[Opening Data section]

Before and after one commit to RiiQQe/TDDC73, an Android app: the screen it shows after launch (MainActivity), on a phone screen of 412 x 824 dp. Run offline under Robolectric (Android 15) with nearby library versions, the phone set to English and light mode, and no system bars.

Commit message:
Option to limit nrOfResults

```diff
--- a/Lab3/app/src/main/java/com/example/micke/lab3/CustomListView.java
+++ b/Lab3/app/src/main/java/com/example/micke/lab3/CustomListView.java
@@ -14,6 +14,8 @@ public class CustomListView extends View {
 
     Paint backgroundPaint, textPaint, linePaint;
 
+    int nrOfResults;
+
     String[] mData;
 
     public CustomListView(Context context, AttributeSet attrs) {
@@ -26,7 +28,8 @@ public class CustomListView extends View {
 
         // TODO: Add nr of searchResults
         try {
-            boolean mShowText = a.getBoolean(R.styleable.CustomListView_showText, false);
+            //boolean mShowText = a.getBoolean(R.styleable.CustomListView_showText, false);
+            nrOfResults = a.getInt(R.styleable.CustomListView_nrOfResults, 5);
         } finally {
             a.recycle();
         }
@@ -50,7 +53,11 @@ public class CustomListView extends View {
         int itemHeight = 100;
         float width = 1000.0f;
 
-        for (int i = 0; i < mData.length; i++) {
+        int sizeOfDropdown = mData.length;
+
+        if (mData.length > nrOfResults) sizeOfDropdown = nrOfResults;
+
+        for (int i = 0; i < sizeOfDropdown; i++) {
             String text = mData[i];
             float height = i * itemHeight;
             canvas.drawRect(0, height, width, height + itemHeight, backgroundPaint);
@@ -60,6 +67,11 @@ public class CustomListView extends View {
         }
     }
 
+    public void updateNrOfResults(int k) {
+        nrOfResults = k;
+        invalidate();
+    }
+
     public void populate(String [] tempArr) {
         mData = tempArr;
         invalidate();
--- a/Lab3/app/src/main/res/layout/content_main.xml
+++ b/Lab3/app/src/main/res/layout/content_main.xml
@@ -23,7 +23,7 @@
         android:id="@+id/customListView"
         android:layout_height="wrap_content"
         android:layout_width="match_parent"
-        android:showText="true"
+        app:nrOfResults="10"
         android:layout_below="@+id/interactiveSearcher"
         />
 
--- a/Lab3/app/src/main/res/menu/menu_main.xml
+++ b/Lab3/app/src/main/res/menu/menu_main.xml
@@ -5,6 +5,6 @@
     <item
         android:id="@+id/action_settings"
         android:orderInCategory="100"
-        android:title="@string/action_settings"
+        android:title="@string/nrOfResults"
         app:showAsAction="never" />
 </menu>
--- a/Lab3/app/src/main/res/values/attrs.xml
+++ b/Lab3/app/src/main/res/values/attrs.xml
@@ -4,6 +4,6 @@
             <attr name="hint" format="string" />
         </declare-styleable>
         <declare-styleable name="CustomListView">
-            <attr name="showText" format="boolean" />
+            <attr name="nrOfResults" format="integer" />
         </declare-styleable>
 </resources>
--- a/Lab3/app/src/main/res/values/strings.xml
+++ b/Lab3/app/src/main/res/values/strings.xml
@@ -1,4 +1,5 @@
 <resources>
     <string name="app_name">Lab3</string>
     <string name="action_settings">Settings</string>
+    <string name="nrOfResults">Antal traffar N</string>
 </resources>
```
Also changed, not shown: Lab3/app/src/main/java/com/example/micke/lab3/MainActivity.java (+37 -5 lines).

[Closing Data section]

Would you copy all lines in the records where the string "getBoolean" appears?

Task output:
-            boolean mShowText = a.getBoolean(R.styleable.CustomListView_showText, false);
+            //boolean mShowText = a.getBoolean(R.styleable.CustomListView_showText, false);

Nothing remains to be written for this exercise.